=== THE PROBLEM ===
If a line of the records contains the word "name", list it.

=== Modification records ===
╭──

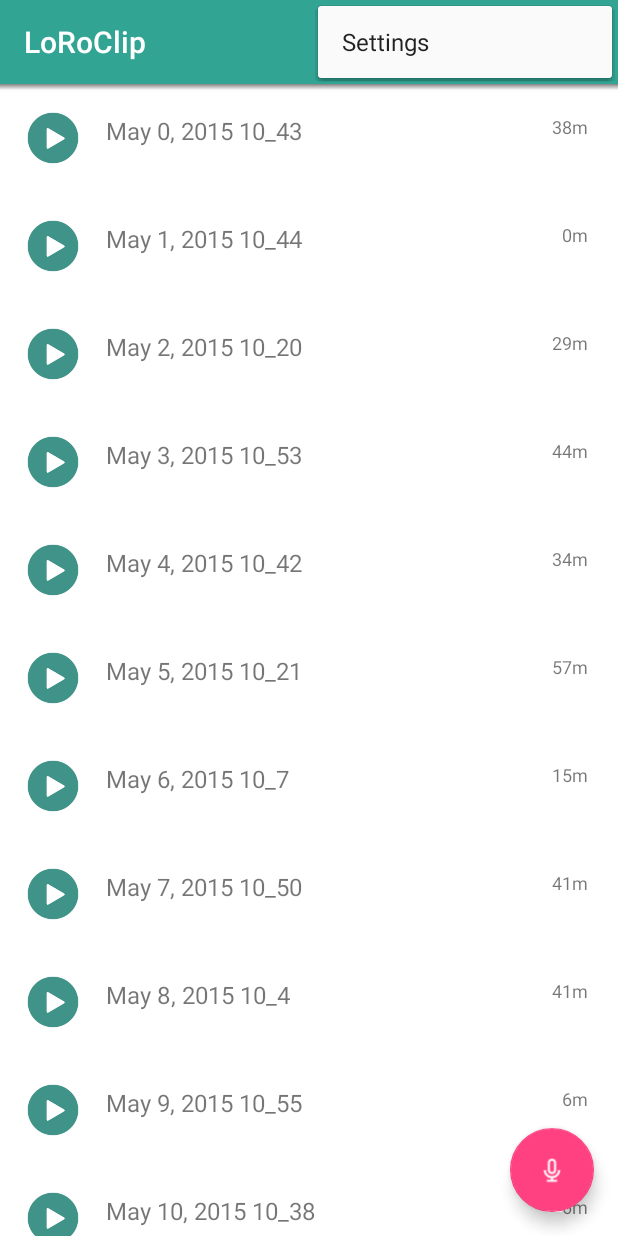
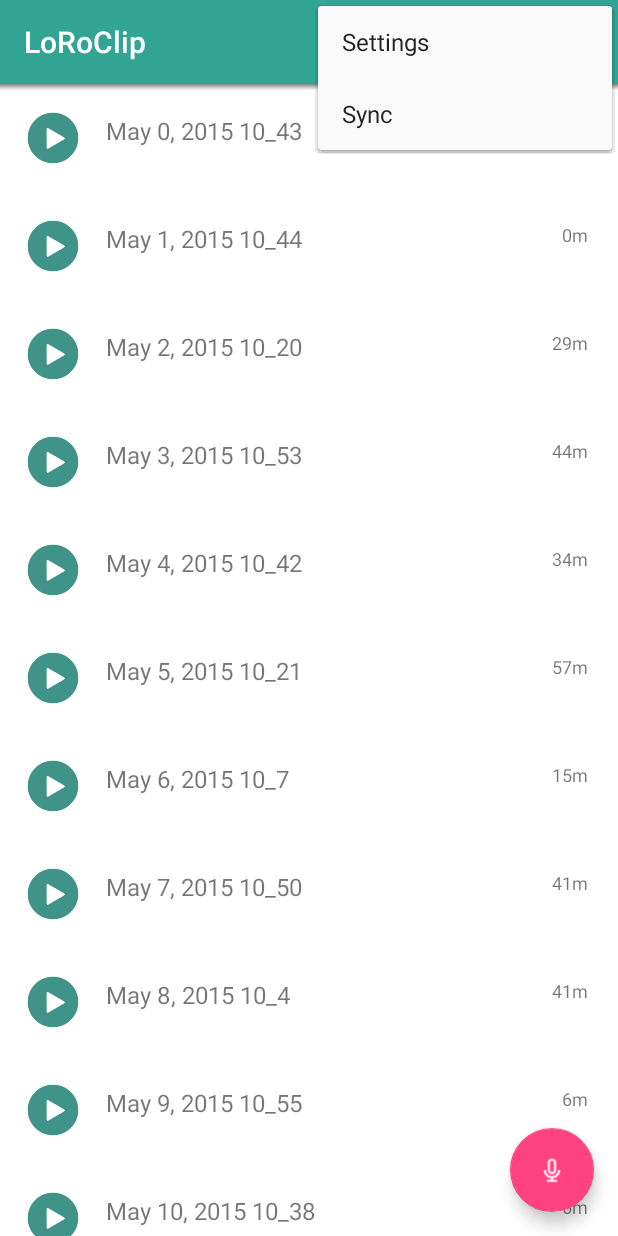
Before and after one commit to HwaYo/LoroClipAndroidUI, an Android app: the screen it shows after launch (MaterialListActivity), with the options menu open, on a phone screen of 412 x 824 dp. Run offline under Robolectric (Android 15) with nearby library versions, the phone set to English and light mode, and no system bars; libraries missing offline, so code that uses them is left out: com.afollestad.materialdialogs, com.melnykov.fab, com.yqritc.recyclerviewflexibledivider; plain views replace FloatingActionButton; 3 statements that could not run were skipped.

Commit message:
Added Sync Button

```diff
--- a/app/src/main/res/menu/menu_material_list.xml
+++ b/app/src/main/res/menu/menu_material_list.xml
@@ -3,4 +3,6 @@
     xmlns:tools="http://schemas.android.com/tools" tools:context=".MaterialListActivity">
     <item android:id="@+id/action_settings" android:title="@string/action_settings"
         android:orderInCategory="100" app:showAsAction="never" />
+    <item android:id="@+id/action_sync" android:title="@string/action_sync"
+        android:orderInCategory="100" app:showAsAction="never" />
 </menu>
--- a/app/src/main/res/values/strings.xml
+++ b/app/src/main/res/values/strings.xml
@@ -3,6 +3,7 @@
 
     <string name="hello_world">Hello world!</string>
     <string name="action_settings">Settings</string>
+    <string name="action_sync">Sync</string>
     <string name="agree">agree</string>
     <string name="disagree">disagree</string>
     <string name="edit_record">Edit Record</string>
```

╰──

=== TASK OUTPUT ===
     <string name="hello_world">Hello world!</string>
     <string name="action_settings">Settings</string>
+    <string name="action_sync">Sync</string>
     <string name="agree">agree</string>
     <string name="disagree">disagree</string>
     <string name="edit_record">Edit Record</string>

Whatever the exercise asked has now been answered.